The study was coordinated by Eva Gonzalez-Suarez, head of the IDIBELL research group on Transformation and Metastasis. A year ago, the team published a paper which showed that this pathway is also relevant in breast tumours in mouse models. "We saw that when this pathway is overactive, animals were more susceptible to developing breast cancer and that tumours decreased when we pharmacologically inhibited the pathway" (Gonzalez-Suarez et. Al. Nature 2010).
The starting point of this study was to observe the effect in humans of overexpression of RANK. First, the researchers used healthy mammary epithelial cell lines and found that "RANK receptor overexpression induces characteristics of stem cells and epithelial-mesenchymal transition to our cells, taking on characteristics of malignancy but without developing tumours."
The next step was to observe the effects of protein overexpression in breast tumour cells. "We saw how it generated an increasing in tumour stem cells, and when we injected it in animal models, tumourogenesis and metastasis increased."
Finally, they used clinical samples of breast tumours.

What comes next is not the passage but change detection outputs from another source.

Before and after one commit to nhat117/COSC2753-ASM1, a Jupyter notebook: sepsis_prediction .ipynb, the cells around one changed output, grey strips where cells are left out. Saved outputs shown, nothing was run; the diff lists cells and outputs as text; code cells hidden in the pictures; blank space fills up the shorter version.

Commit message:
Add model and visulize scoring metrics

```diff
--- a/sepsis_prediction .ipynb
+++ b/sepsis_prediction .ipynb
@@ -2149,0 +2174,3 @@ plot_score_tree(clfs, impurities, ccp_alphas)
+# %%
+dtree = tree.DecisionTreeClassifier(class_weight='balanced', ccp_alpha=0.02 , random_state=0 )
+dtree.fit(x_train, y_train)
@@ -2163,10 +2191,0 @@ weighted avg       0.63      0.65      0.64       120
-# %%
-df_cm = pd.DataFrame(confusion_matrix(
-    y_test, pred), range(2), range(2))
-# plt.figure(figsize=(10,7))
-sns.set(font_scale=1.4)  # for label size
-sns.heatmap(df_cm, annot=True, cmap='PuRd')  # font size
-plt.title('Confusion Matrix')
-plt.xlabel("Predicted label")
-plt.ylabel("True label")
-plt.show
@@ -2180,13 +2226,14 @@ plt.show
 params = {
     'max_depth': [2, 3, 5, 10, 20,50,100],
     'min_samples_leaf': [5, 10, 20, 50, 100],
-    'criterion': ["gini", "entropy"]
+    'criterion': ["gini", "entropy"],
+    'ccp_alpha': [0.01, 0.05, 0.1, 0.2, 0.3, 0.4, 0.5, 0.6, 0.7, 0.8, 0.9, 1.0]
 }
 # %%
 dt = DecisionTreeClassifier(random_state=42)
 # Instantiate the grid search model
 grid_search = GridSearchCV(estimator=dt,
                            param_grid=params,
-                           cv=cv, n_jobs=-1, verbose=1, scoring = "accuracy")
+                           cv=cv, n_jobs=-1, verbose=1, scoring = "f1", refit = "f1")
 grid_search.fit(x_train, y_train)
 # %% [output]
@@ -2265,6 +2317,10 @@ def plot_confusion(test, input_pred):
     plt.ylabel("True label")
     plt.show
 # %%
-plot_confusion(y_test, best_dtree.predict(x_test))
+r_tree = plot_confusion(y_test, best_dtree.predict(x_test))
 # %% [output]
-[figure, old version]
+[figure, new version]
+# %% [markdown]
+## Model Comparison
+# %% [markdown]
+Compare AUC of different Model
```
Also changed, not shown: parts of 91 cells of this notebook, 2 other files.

Cancer cells with high levels of RANK were associated with basal type tumours, high-grade tumours, and more aggressive ones with more proliferation and metastasis. This means that "high levels of protein are associated with poor prognosis tumours."
Therefore, this study corroborates in human cells what it had already been seen in mice, "an increasing in the activation of the RANK signalling pathway may be associated with an increased initiation, progression and metastasis of breast cancer."
The next step, according to researcher Eva Gonzalez-Suarez, would be "first, confirm these studies with a larger number of samples and secondly explore the therapeutic possibilities."
As explained Gonzalez-Suarez, "there is a theory which says that chemotherapy treatments kill tumour cells but do not affect cancer stem cells, which could reinitiate the tumour after treatment. If indeed this pathway has the ability to restart the tumours and metastatic capacity increase, a combination of RANK inhibitor with chemotherapy may have important therapeutic effects. "
Currently, there is a pharmacological inhibitor of RANK signalling pathway used in clinics, in the treatment of osteoporosis and bone metastases.